A new study sponsored by the Computing Technology Industry Association (CompTIA) has found that most SMB’s don’t trust the security in current VoIP solutions. The feeling of insecurity isn’t going to last too long though; the study also found that the lure of VoIP is likely to reel in plenty of SMB customers over the next 18 months.
The CompTIA study, conducted by IDC, surveyed 300 U.S. businesses in the SMB category (20–500 employees). Only 48 percent of respondents indicated they trust current VoIP security, in stark contrast to the 76 percent who said they trusted security in traditional telephony.
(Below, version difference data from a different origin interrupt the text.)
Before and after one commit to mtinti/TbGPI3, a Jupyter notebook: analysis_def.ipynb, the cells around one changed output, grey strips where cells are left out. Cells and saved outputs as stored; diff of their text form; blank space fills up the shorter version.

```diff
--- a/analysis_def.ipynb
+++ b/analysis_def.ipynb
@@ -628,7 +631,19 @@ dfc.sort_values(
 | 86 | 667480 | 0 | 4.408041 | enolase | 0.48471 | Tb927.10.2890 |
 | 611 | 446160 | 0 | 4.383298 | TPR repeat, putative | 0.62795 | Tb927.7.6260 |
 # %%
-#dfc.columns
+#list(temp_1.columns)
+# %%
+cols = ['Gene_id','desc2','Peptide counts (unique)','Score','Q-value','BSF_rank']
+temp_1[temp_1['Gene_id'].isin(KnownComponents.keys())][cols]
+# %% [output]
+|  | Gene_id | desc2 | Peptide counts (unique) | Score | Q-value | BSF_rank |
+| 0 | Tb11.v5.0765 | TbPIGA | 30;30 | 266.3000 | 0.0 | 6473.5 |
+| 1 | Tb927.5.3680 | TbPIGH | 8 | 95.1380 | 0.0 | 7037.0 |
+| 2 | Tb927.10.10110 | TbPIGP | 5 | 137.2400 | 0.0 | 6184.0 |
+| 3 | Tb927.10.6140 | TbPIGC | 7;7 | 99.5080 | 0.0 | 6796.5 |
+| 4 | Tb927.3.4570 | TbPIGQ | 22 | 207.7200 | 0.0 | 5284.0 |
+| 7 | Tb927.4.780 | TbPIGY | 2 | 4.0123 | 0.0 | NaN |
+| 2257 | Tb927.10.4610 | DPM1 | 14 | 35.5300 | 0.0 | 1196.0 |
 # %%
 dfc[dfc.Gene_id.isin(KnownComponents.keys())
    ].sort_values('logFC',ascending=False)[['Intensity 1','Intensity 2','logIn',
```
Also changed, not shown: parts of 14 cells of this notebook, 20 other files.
The perception of the lack of security with VoIP is, however, likely to change, according to survey respondents, with 31 percent reporting that they will have greater confidence in VoIP security in the next 12 months.
“Though we did not ask respondents to explain why they expect to have greater confidence, we suspect that their confidence will increase as they grow more comfortable with the technology,” CompTIA spokesperson Steven Ostrowski said. “Clearly the message for manufacturers, VARs, and solution providers is that if you are going in to sell a new telephony system, you will have to make the sale across many areas, including security.”
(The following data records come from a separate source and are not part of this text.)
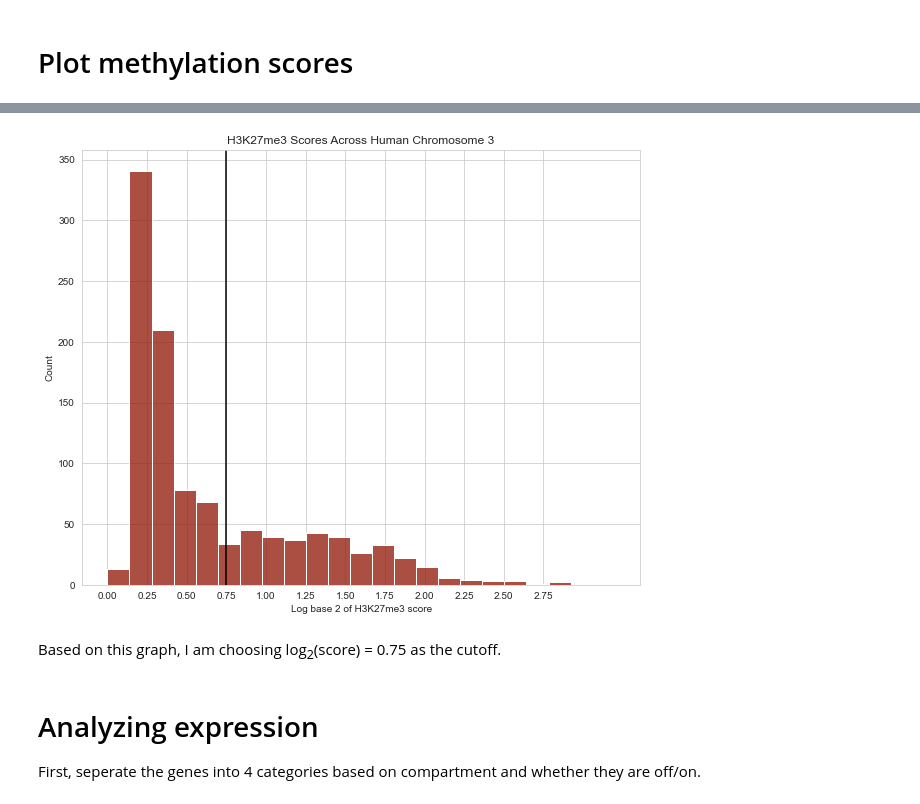
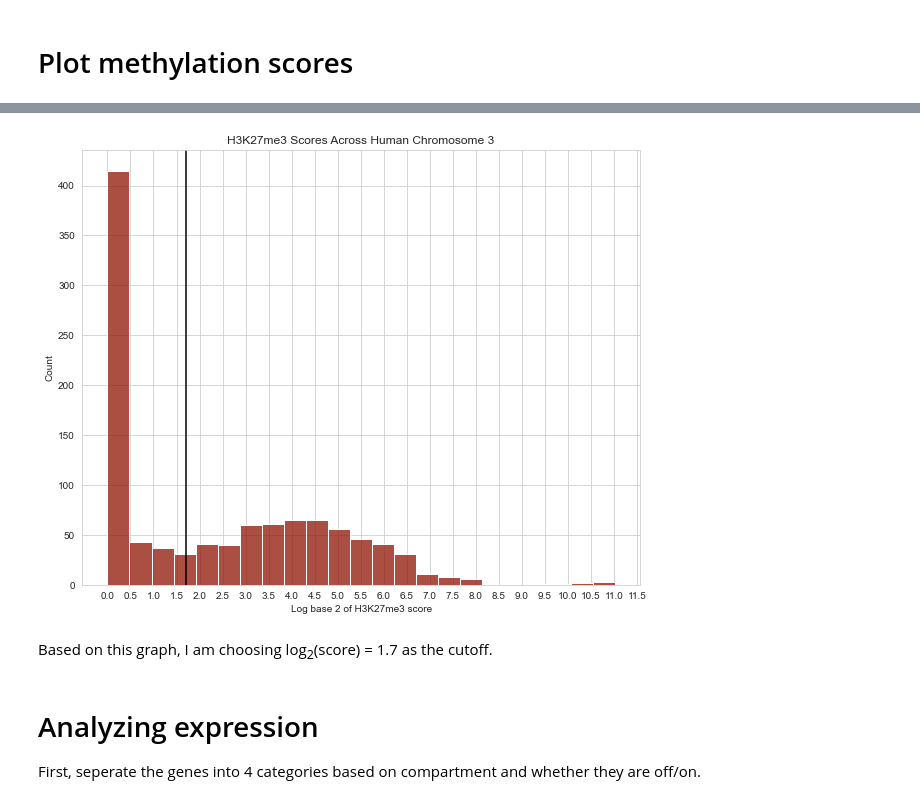
Before and after one commit to bdavi119/qbb2021-answers, a Jupyter notebook: 06-week-hw/expression_analysis.ipynb, the cells around one changed output, grey strips where cells are left out. Saved outputs shown, nothing was run; the diff lists cells and outputs as text; code cells hidden in the pictures.

Commit message:
Responded to feedback and updated code/graphs

```diff
--- a/06-week-hw/expression_analysis.ipynb
+++ b/06-week-hw/expression_analysis.ipynb
@@ -49,0 +34,4 @@ Name: 6, Length: 1064, dtype: float64
+# %%
+exp = np.log2(df[4] + 1) # Previously I used df[6] instead of df[4], which used H3K27me3 level
+                         # Now the rest of my code uses gene expression level, which is what we want
+exp
@@ -50,19 +51,19 @@ Name: 6, Length: 1064, dtype: float64
 # %%
 sns.set_style("whitegrid")
 fig, ax = plt.subplots(figsize=(10,8))
 
 sns.histplot(exp, ax=ax, bins=23, color='xkcd:brick red')
 ax.set_xlabel('Log base 2 of H3K27me3 score')
-ax.set_xticks([a/4 for a in range(0, 12)])
+ax.set_xticks([a/2 for a in range(0, 24)])
 ax.set_title('H3K27me3 Scores Across Human Chromosome 3')
-plt.axvline(0.75, color='black')
+plt.axvline(1.7, color='black')
 
 plt.savefig('expression_histogram.jpg')
 plt.show()
 # %% [output]
-[figure, old version]
+[figure, new version]
 # %% [markdown]
-Based on this graph, I am choosing log<sub>2</sub>(score) = 0.75 as the cutoff.
+Based on this graph, I am choosing log<sub>2</sub>(score) = 1.7 as the cutoff.
 # %% [markdown]
 # Analyzing expression
 
```
Also changed, not shown: parts of 4 cells of this notebook, 3 other files.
Service disruptions on voice and data networks are a particularly costly problem for SMBs; 60 percent reported that they had some kind of voice or data communication delay at least monthly. Those delays lead to some form of material impact on business for 70 percent of respondents, with 28 percent indicating that they lost business as a result.
Despite the potential pitfalls of IP telephony, 40 percent of respondents are currently evaluating converged network solutions, or plan to within the next 18 months. Eighteen percent are either currently deploying or plan to deploy a converged solution within the next 18 months.